[Records from a data collection]

■ ■ ■

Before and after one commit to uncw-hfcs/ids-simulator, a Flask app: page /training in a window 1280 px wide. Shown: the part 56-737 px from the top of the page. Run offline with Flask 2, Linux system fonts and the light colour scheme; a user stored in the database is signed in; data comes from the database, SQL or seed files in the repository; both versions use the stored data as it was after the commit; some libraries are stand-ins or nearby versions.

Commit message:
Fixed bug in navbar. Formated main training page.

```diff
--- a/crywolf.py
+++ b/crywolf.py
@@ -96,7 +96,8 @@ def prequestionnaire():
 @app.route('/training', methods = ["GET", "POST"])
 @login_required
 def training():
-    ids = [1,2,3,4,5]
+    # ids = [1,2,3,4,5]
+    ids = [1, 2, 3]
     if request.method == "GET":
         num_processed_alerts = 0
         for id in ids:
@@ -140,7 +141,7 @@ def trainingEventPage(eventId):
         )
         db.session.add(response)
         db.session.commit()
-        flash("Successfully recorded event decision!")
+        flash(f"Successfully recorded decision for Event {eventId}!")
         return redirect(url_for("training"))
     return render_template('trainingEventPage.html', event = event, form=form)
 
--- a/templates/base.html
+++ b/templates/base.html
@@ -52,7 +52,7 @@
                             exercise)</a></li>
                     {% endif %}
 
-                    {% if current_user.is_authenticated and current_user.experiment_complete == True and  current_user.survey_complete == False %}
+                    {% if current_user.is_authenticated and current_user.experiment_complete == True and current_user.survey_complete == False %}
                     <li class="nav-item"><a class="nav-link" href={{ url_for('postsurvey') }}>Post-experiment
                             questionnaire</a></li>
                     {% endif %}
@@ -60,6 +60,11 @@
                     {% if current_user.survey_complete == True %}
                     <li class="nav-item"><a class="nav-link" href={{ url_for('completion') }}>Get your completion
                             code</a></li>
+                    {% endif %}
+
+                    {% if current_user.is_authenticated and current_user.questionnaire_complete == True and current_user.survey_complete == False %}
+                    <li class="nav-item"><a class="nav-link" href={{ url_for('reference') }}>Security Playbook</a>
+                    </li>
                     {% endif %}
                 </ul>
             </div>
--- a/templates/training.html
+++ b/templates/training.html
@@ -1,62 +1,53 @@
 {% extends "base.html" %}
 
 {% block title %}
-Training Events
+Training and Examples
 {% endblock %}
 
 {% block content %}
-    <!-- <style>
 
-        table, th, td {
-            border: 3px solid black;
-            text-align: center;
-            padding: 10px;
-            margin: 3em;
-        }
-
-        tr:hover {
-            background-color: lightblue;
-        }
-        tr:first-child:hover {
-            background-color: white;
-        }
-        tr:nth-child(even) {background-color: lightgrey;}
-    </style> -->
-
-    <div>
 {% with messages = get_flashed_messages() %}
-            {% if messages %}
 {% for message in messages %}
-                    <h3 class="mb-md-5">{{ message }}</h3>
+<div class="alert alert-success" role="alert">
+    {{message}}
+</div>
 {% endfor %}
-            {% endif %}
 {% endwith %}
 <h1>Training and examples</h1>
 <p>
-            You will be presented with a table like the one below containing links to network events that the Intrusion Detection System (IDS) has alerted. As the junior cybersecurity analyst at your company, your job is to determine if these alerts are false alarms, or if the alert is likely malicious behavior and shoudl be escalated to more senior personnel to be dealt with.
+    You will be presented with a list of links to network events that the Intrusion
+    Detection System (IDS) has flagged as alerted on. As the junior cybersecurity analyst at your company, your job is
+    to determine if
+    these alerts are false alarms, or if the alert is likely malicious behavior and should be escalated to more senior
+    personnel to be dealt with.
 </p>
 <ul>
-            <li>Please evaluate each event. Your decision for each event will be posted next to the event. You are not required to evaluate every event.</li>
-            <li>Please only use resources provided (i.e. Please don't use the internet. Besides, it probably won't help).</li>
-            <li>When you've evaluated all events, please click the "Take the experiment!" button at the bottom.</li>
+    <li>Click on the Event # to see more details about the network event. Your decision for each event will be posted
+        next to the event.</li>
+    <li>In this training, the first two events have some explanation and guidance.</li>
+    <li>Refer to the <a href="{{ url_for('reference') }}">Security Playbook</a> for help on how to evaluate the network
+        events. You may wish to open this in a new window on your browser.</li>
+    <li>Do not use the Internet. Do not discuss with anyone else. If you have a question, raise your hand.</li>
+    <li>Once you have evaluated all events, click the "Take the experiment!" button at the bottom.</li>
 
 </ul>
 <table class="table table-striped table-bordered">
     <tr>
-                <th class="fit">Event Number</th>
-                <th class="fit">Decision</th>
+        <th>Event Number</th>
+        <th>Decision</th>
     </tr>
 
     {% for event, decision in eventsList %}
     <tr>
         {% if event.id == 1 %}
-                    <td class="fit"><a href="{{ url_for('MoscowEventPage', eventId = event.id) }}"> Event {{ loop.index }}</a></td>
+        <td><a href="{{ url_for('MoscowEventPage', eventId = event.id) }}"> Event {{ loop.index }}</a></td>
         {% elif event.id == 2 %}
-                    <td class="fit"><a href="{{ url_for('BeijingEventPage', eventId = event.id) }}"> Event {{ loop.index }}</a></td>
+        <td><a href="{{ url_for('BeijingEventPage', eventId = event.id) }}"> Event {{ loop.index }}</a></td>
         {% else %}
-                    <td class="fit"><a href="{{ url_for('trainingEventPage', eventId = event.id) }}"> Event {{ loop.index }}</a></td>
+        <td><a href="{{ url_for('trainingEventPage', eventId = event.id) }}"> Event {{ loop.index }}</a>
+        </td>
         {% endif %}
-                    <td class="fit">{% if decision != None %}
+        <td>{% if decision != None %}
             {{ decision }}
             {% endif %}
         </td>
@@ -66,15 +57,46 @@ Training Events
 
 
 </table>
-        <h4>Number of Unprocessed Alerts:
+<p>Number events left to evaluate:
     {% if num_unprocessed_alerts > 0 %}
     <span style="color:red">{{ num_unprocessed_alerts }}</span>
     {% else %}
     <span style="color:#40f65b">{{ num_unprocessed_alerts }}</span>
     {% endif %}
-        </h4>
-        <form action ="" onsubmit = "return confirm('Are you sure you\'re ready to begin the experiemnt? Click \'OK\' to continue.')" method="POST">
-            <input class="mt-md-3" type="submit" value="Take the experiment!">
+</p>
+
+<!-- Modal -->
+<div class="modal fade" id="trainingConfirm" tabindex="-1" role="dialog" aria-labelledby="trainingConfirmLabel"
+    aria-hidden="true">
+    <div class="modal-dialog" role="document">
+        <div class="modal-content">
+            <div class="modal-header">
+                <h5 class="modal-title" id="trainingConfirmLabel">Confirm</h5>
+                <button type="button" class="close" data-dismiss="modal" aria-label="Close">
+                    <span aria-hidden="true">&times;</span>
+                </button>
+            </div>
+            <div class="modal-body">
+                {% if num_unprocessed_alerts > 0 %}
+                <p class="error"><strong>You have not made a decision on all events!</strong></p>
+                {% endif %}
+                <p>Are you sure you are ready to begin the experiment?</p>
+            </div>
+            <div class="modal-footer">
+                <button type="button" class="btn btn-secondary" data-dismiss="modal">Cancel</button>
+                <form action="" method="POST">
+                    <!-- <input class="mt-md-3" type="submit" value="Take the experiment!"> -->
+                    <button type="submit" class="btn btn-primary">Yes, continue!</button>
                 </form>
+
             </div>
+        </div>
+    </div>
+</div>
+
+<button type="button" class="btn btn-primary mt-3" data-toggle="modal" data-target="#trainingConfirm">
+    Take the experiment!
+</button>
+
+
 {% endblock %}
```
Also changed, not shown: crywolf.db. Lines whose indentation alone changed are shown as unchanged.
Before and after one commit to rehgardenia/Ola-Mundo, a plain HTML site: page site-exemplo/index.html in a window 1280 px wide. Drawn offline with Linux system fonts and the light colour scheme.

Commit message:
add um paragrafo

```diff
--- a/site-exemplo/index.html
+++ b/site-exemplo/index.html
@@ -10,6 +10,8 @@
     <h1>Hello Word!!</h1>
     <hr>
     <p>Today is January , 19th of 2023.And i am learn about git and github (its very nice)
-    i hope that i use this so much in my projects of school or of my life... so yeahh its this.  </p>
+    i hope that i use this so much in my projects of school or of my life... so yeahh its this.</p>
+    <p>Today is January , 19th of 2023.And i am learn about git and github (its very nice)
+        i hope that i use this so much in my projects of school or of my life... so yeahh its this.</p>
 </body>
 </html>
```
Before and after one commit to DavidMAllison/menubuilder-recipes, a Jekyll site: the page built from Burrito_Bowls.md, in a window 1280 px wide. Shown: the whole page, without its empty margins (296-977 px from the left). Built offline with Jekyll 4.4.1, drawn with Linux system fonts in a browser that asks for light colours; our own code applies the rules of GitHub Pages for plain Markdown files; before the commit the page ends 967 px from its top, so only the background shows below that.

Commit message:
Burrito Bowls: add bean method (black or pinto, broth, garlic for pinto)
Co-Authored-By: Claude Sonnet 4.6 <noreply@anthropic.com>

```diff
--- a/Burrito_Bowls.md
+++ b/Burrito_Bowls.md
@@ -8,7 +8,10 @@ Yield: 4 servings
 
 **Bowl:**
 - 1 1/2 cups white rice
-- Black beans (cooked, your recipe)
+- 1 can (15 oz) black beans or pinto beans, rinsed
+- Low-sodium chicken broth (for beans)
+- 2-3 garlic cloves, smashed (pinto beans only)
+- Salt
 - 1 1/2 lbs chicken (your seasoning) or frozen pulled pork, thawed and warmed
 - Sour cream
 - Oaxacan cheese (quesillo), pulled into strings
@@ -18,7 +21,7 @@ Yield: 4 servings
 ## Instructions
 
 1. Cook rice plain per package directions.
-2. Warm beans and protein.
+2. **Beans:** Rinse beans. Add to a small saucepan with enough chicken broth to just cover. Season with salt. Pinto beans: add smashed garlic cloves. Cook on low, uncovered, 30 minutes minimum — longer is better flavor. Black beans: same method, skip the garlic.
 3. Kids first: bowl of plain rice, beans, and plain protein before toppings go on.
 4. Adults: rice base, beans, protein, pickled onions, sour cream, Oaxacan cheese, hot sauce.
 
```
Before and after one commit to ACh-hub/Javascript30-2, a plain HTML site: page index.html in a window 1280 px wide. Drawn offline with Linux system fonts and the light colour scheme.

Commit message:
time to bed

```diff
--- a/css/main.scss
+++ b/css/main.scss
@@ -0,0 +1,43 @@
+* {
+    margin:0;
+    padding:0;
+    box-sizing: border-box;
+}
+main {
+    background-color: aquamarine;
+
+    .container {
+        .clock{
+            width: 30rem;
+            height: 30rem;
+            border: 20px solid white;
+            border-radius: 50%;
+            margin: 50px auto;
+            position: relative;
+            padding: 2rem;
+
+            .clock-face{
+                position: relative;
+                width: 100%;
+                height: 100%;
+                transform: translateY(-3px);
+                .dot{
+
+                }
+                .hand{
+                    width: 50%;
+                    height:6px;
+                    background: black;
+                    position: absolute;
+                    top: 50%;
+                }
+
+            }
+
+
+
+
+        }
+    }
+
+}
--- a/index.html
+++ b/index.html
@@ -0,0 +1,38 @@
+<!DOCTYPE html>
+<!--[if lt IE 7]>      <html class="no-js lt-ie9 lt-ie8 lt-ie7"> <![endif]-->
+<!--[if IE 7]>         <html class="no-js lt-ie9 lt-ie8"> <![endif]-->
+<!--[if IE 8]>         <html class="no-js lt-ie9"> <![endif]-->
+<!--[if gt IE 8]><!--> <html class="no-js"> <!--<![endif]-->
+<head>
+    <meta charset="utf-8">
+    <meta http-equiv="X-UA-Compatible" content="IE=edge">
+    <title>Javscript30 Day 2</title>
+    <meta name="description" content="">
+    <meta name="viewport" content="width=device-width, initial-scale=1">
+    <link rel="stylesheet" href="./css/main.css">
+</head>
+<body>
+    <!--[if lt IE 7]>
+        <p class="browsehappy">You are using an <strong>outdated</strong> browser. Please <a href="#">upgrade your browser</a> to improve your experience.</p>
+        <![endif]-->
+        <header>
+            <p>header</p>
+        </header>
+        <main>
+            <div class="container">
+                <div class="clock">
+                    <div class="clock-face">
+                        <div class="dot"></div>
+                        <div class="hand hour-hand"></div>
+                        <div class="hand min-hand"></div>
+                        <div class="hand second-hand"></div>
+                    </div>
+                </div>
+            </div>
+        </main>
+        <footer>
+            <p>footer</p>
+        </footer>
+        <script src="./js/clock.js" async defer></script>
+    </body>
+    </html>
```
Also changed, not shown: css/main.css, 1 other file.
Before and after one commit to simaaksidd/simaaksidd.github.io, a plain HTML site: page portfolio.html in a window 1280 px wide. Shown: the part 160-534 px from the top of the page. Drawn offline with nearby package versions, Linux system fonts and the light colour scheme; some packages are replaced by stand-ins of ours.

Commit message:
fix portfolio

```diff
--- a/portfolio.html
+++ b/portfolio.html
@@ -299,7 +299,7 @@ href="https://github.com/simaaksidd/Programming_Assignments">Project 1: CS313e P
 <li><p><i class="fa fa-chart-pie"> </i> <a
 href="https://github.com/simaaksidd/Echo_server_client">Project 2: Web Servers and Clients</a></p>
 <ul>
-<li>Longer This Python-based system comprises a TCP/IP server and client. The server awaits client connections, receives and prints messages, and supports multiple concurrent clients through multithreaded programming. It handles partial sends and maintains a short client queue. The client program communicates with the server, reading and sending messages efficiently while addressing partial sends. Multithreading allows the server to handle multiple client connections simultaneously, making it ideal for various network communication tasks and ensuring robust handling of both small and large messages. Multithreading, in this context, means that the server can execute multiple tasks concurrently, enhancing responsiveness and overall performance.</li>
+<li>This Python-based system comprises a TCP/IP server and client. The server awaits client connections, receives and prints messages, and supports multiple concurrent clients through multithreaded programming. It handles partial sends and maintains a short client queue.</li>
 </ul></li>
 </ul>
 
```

■ ■ ■

WORK TO BE COMPLETED →
Work out how many lines contain the word "hope" in the records, and answer with the number only.

WRITTEN ANSWER →
3